The Church was at the bottom of Main Street, adjacent to the railroad tracks and the lakefront park, Peoria Lake.
It was in the mid-forties, and I remember a red wagon, organ music, and a Monkey holding a cup. Inside of the wagon was fresh-popped popcorn, peanuts, and other goodies. The owner would take your money for his refreshments, or you could put your money in the monkey’s cup. I would often stand there and watch the monkey’s antics after Church. Now it was winter, and the popcorn wagon, with the monkey, was gone.
I walked into the warm Church and removed my coat, purchased from the Salvation Army by my foster mother. I was nine years old, ashamed of my used coat, so I hurriedly took it off as I watched the other girls remain in their new ones. Their mother’s looked on with pride as they finally folded those coats over the backs of pews. It seemed to me as they stood with their new coats, their eyes were on me. I stared back, hostile and defiant. I momentarily looked down at my anklets to see if the safety pin was still keeping the hole closed in the heel of my sock. When I looked up, people were seated, and the choir was singing, “Nearer My God to thee.”
It seemed to me the service was long and boring, and as I was putting on my coat, Pastor Perry was towering in front of me. I liked the Pastor. To me, he was funny and sharp as a tack with his thin mustache. He reached out and softly grasped both my shoulders, “young lady, I want you to recite, ‘The Night Before Christmas,’ for our Christmas Play!” My heart seemed to have sunk to the pit of my stomach and back to my chest. I answered shyly, “Sir, I don’t know that poem.” He placed the typewritten poem in my hand, and as he turned to walk away, he tossed back, “you can learn it by the time of our program.” He was greeting people as I walked out of the doors of the Church and on up the hill to Sanford Street where I lived. I put the poem in my threadbare coat pocket and read it soon as I got home. I proudly announced to my foster mom and her friends, “Reverend Perry asked me to recite ‘The Night Before Christmas’ at our Church Christmas program!” I had finally gotten excited about it. All I did for the next two weeks was practice reciting the poem. I could recite it word for word when the Christmas Play started.

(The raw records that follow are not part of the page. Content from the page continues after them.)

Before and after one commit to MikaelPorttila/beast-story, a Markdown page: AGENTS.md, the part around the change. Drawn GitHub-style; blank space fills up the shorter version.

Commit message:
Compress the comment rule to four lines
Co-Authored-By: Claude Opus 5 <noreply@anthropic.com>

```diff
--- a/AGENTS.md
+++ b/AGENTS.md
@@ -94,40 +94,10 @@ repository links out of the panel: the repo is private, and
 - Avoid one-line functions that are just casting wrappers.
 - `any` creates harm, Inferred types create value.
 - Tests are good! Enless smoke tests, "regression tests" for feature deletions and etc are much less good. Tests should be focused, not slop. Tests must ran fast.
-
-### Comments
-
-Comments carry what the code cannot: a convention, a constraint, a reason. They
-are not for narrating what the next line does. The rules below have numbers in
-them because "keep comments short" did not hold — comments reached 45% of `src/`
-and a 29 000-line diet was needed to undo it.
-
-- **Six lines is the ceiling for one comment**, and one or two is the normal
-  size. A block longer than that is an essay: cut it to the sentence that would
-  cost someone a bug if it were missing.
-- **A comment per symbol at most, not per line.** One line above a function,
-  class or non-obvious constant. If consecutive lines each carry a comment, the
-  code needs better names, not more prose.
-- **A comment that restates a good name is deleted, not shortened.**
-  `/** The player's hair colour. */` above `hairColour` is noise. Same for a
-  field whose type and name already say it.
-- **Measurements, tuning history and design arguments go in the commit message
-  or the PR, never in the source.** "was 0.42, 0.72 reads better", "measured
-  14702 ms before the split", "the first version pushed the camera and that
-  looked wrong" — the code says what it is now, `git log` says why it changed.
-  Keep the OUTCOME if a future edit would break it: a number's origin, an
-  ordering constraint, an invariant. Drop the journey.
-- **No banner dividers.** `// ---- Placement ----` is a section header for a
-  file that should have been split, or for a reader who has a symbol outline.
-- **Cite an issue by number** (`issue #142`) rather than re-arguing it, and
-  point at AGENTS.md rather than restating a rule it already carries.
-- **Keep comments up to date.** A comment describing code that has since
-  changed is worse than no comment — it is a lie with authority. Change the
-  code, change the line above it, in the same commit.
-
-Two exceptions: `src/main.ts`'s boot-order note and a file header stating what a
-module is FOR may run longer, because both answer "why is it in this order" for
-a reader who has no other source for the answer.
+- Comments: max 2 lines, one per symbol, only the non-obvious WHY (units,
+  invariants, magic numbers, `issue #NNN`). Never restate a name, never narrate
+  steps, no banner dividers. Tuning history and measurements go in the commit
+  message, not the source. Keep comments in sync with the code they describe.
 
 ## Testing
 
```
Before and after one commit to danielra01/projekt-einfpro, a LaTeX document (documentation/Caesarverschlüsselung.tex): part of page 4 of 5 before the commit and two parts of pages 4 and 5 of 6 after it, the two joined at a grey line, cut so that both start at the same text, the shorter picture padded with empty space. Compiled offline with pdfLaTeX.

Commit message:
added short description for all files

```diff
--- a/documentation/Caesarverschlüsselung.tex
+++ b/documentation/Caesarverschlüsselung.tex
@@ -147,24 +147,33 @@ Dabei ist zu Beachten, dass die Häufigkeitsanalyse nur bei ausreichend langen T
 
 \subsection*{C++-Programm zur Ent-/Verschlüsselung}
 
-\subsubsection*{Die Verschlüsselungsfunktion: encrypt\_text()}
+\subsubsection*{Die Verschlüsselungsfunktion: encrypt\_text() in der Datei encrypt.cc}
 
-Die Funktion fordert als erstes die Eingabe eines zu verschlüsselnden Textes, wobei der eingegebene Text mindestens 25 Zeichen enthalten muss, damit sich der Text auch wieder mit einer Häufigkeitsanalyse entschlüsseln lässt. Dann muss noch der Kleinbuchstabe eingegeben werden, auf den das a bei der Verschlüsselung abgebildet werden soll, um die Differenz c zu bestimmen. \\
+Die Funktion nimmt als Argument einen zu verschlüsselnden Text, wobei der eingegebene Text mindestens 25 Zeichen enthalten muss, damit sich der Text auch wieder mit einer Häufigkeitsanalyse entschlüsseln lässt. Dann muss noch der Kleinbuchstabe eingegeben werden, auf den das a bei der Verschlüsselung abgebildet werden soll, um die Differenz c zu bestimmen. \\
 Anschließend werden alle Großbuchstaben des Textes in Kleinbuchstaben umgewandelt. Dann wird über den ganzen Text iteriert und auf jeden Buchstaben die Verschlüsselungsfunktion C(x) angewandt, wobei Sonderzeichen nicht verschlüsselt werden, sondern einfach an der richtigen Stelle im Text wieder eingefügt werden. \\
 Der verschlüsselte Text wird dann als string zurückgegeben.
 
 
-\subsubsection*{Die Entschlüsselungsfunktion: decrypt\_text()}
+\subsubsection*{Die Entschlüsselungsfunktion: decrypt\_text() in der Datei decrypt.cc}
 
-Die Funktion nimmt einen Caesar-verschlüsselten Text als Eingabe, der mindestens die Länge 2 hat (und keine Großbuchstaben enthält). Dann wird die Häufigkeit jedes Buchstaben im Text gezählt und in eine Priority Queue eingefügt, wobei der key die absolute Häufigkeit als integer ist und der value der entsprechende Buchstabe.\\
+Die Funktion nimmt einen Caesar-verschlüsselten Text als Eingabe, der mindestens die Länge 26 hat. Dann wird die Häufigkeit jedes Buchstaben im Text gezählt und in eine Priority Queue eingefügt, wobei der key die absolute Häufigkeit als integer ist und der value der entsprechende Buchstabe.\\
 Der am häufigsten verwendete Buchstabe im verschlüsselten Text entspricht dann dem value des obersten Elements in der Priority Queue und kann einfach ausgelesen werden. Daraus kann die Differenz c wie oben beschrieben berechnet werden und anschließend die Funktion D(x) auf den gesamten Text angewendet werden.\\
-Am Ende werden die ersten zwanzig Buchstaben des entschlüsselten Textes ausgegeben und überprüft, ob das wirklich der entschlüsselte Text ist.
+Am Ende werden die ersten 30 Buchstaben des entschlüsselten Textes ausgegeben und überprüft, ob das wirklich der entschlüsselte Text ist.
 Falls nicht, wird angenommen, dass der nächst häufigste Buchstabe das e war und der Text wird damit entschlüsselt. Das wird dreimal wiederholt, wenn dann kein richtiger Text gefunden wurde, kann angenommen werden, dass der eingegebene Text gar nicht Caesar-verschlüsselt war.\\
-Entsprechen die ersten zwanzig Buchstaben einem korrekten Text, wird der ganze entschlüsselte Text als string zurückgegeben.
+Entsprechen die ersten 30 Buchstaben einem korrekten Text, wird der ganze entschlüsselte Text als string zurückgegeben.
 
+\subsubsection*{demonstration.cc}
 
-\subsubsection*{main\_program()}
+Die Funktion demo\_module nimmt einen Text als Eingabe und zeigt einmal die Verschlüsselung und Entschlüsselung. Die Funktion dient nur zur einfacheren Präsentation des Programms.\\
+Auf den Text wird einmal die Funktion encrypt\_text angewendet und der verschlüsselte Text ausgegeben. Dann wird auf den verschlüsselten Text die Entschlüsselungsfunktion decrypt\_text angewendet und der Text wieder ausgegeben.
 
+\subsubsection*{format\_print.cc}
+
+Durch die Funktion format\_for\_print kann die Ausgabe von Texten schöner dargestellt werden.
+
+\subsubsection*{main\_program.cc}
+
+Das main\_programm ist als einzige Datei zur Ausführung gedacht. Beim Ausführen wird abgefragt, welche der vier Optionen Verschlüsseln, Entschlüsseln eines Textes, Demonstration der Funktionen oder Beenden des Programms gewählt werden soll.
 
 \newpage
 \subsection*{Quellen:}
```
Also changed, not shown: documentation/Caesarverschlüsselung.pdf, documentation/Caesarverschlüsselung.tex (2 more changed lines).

After the program was over, I received many compliments, and the Reverend beamed with pride as he said, “I knew you could do it. I’m so proud of you, Lorraine; something good is going to happen to you.”
When I opened my Christmas presents, one contained a brand new coat with the biggest buttons I had ever seen, and as I admired my new coat, I remembered what my Pastor said, “Something good is going to happen to you!”